Veterans Affairs is looking into concerns raised by veterans about the food served at the Camp HillVeterans' Memorial Building in Halifax.

Jack Walsh has called Camp Hill home for two years, but he has a different description for the food served at the facility.

“Bland and overcooked and tasteless,” says the 84-year-old Second World War veteran. “I think if somebody came in and did an audit on the food, they would be able to give some advice to the people here and maybe improve things.”

Walsh voiced his concerns, which caught the attention of NDP Veterans Affairs critic Peter Stoffer who toured the hospital today.

“Anytime the veterans have a serious concern over a specific issue, my job as Opposition critic is to go and investigate what the concerns are,” says Stoffer.
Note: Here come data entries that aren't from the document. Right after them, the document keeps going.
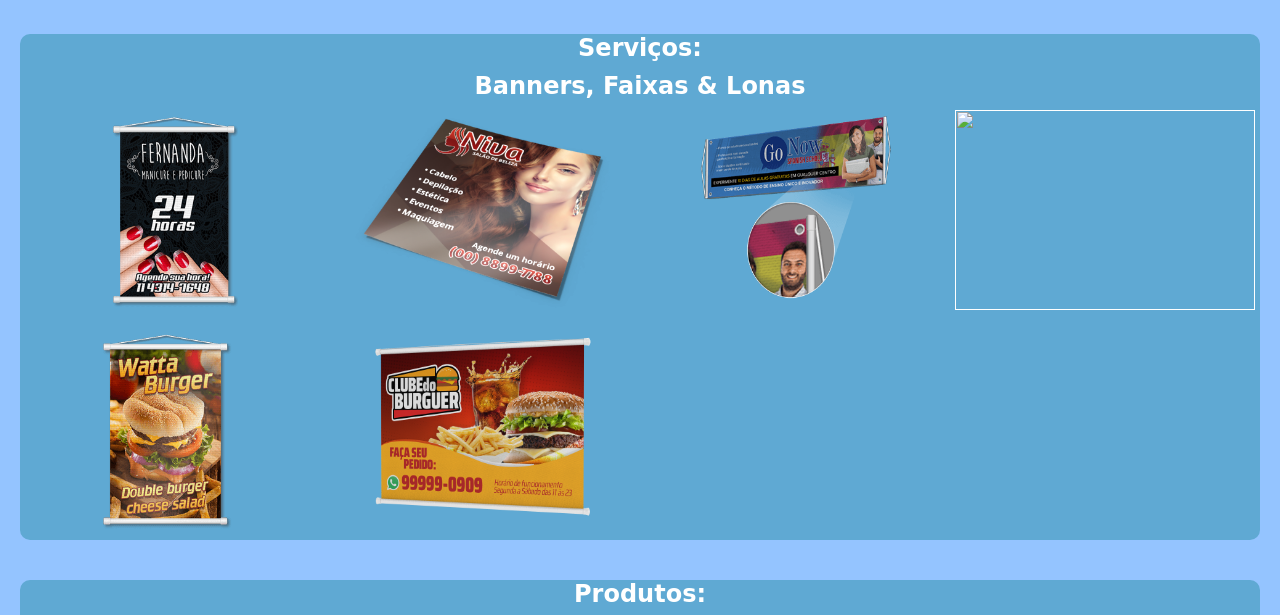
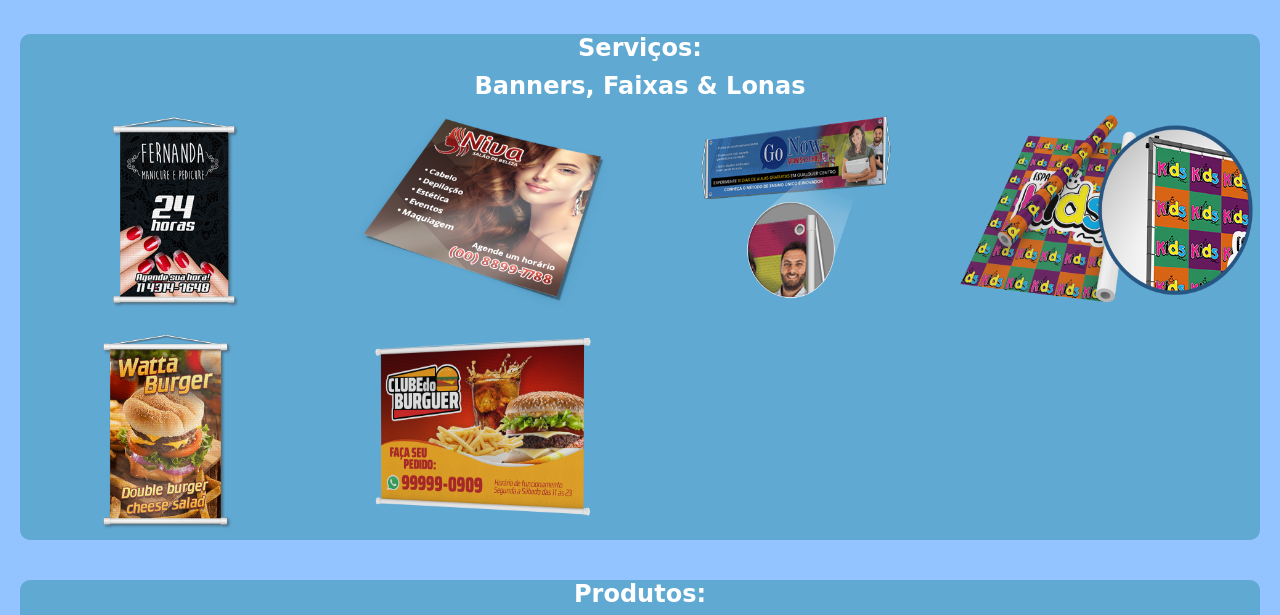
Before and after one commit to gabrielruizmb/art7reach, a plain HTML site: page index.html in a window 1280 px wide. Shown: the part 166-781 px from the top of the page. Drawn offline with Linux system fonts and the light colour scheme.

Commit message:
Update index.html

```diff
--- a/index.html
+++ b/index.html
@@ -49,7 +49,7 @@
           </a>
           <a href="">
             <div class="service">
-              <img src="images/backdrop.png" alt="">
+              <img src="backdrop.png" alt="">
             </div>
           </a>
           <a href="">
```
Stoffer says he has been talking to directors, as well as those who prepare and serve the food. He also says staff from Veterans Affairs have already visited Camp Hill.

“So what I’m going to be doing is comparing notes with them and speak to them about what improvements can be made, what should be made, and how we do it,” says Stoffer.

Camp Hill staff say everything is made on site and from scratch. They also say the menu is reviewed regularly and they accept feedback after each meal.

“They discuss the meals, they’ve checked the meals out, see what’s being served and the quality and report back to us all the time,” says food production supervisor Jennifer Higgins.

The 175 veterans are served three hot meals each day and salt and pepper is available on tables to add extra flavour. Staff say they offer two options at each meal, but admit some things are cooked in advance and blast chilled to maintain both food safety and quality.

Other meals are cooked during the heating process, or partially cooked in the kitchen and finished on the veterans’ floor.

Stoffer says he plans to come back to Camp Hill so he can try some of the food that was made today, but will be served later.

“I noticed some soup that was being made today to be served Thursday and I’m going to come back on Thursday and try it out myself,” he says.

Walsh says he is pleased the veterans’ voices are being heard.

“We’re in our last years and we know we’re not going to get out of here unless we die, we’d like to have the last years with better food.”

A dozen new food items are being tested and could soon be added to the menu.

With files from CTV Atlantic's Jacqueline Foster